flickr user el frijole1.jpg
flickr user el frijole

 Today, on State of Opportunity, we're taking a look at research done by University of Texas psychologist Rebecca Bigler. 

Bigler's work focuses on how kids develop prejudice, particularly around race and gender. But to study kids' attitudes, Bigler has conducted a series of experiments using summer school students and colored t-shirts. 

In the experiments, kids were assigned a t-shirt color at the start of the summer. In each class, there were two colors. Over the course of 14 experiments, Bigler and her fellow researchers studied a number of variables to determine whether kids would develop biases based on which t-shirt color group they were in. 

One thing they found is that if adults ignore the t-shirts, kids will too. But if t-shirt color becomes an important way of grouping the students, they'll develop biases around it. 

Bigler ran one study where teachers merely used the t-shirt colors to group the kids, much like teachers do with gender. 

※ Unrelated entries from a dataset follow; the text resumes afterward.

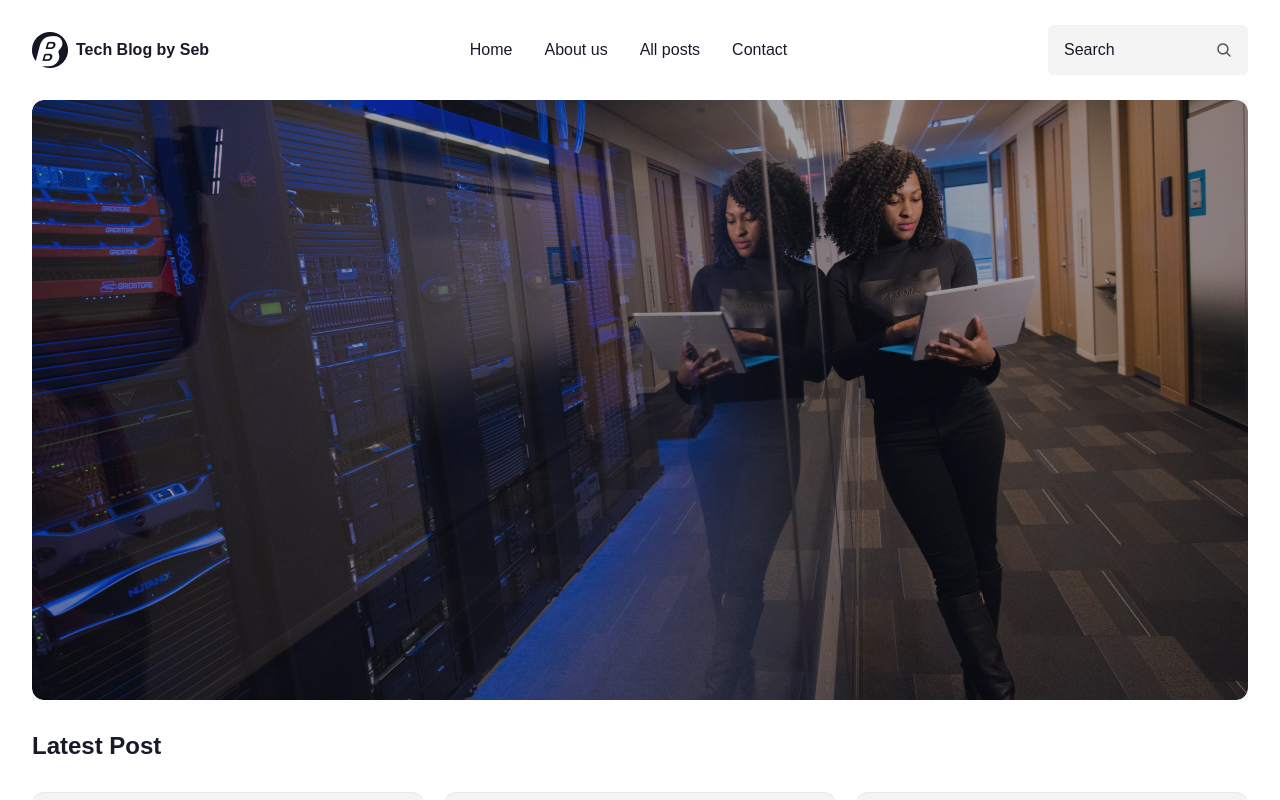
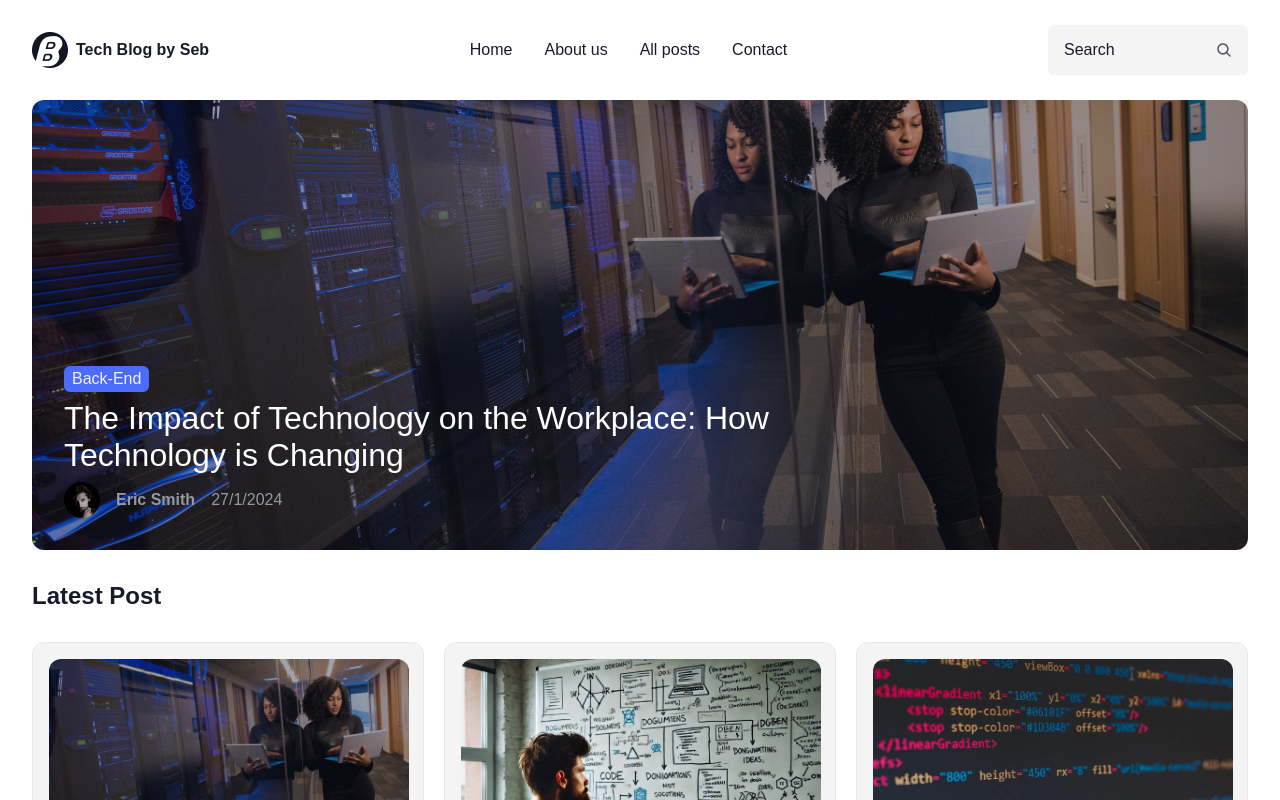
Before and after one commit to swandzel/tech-blog, a Next.js app: page / in a window 1280 px wide. Shown: the top 800 px of the page. Built offline with nearby package versions, Linux system fonts and the light colour scheme.

Commit message:
Header update

```diff
--- a/src/api/api.js
+++ b/src/api/api.js
@@ -3,7 +3,7 @@ const posts = [
     id: 1,
     author: "Joe Doe",
     author_image: "joe_doe",
-    date: "20/1/2024",
+    date: "7/1/2024",
     title:
       "The Impact of Technology on the Workplace: How Technology is Changing",
     content:
@@ -16,7 +16,7 @@ const posts = [
     id: 2,
     author: "Eric Smith",
     author_image: "eric_smith",
-    date: "20/1/2024",
+    date: "16/1/2024",
     title: "How Make Next.js app fast",
     content:
       "Lorem ipsum dolor sit amet, consectetur adipisicing elit. Maxime atque autem ex, beatae fugit eligendi id voluptatibus reiciendis, accusamus expedita cumque blanditiis iste harum omnis culpa debitis veritatis totam nesciunt delectus dolorem cum? Id nesciunt tenetur porro optio molestiae! Quam.",
@@ -28,7 +28,7 @@ const posts = [
     id: 3,
     author: "Joe Doe",
     author_image: "joe_doe",
-    date: "20/1/2024",
+    date: "22/1/2024",
     title:
       "The Impact of Technology on the Workplace: How Technology is Changing",
     content:
@@ -41,7 +41,7 @@ const posts = [
     id: 4,
     author: "Joe Doe",
     author_image: "joe_doe",
-    date: "20/1/2024",
+    date: "24/1/2024",
     title:
       "The Impact of Technology on the Workplace: How Technology is Changing",
     content:
@@ -54,7 +54,7 @@ const posts = [
     id: 5,
     author: "Eric Smith",
     author_image: "eric_smith",
-    date: "20/1/2024",
+    date: "27/1/2024",
     title:
       "The Impact of Technology on the Workplace: How Technology is Changing",
     content:
@@ -66,7 +66,7 @@ const posts = [
 ];
 
 export const getAllPosts = () => {
-  return posts;
+  return posts.sort((a, b) => b.id - a.id);
 };
 
 export const getPost = (slug) => {
--- a/src/app/(pages)/post/[slug]/page.tsx
+++ b/src/app/(pages)/post/[slug]/page.tsx
@@ -1,10 +1,12 @@
 import React from "react";
+import Image from "next/image";
+
 import Tag from "@/app/components/Tag/Tag";
-import Image from "next/image";
 import AuthorWithDate from "@/app/components/AuthorWithDate/AuthorWithDate";
 import Comments from "@/app/components/Comments/Comments";
-import TempImg from "@/public/image.jpg";
+
 import { getPost } from "@/api/api";
+
 import styles from "./page.module.css";
 
 export default function page({ params }: { params: { slug: string } }) {
--- a/src/app/components/Header/Header.tsx
+++ b/src/app/components/Header/Header.tsx
@@ -2,19 +2,33 @@ import React from "react";
 import styles from "./header.module.css";
 import Image from "next/image";
 import { getNewestPost } from "@/api/api";
+import Tag from "../Tag/Tag";
+import AuthorWithDate from "../AuthorWithDate/AuthorWithDate";
+import Link from "next/link";
 
 export default function Header() {
   const post = getNewestPost();
 
   return (
+    <Link href={`post/${post.slug}`}>
       <header className={styles.header}>
         <Image
           src={`/posts/${post.image}`}
           width={500}
-        height={600}
+          height={450}
           alt=""
           className={styles.image}
         />
+        <div className={styles.text}>
+          <Tag tag={post.tag} />
+          <div className={styles.title}>{post.title}</div>
+          <AuthorWithDate
+            author={post.author}
+            date={post.date}
+            image={post.author_image}
+          />
+        </div>
       </header>
+    </Link>
   );
 }
--- a/src/app/components/Header/header.module.css
+++ b/src/app/components/Header/header.module.css
@@ -1,5 +1,6 @@
 .header {
-  height: 600px;
+  position: relative;
+  height: 450px;
   width: 100%;
   background: var(--secondary);
 }
@@ -9,3 +10,18 @@
   object-fit: cover;
   border-radius: 12px;
 }
+
+.text {
+  display: flex;
+  flex-direction: column;
+  gap: 8px;
+  position: absolute;
+  color: white;
+  max-width: 720px;
+  left: 32px;
+  bottom: 32px;
+}
+
+.title {
+  font-size: 32px;
+}
--- a/src/app/components/Tag/tag.module.css
+++ b/src/app/components/Tag/tag.module.css
@@ -1,6 +1,6 @@
 .tag {
-  color: var(--primary);
-  background: var(--primary-transparent);
+  color: var(--secondary);
+  background: var(--primary);
   padding: 4px 8px;
   border-radius: 6px;
   width: fit-content;
```
Lines whose indentation alone changed are shown as unchanged.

"So they said, 'Good morning reds and blues, and blues line up, and let’s sit red-blue, red-blue. What a good blue group member,'" Bigler says. "And so the teachers were never biased. They were never unfair. They never linked the groups to traits. But what we found that when the teachers labeled those groups, just like in the case of gender, the kids became biased."

Check out the full story on our State of Opportunity page. 

Dustin Dwyer reports enterprise and long-form stories from Michigan Radio’s West Michigan bureau. He was a fellow in the class of 2018 at the Nieman Foundation for Journalism at Harvard. He’s been with Michigan Radio since 2004, when he started as an intern in the newsroom.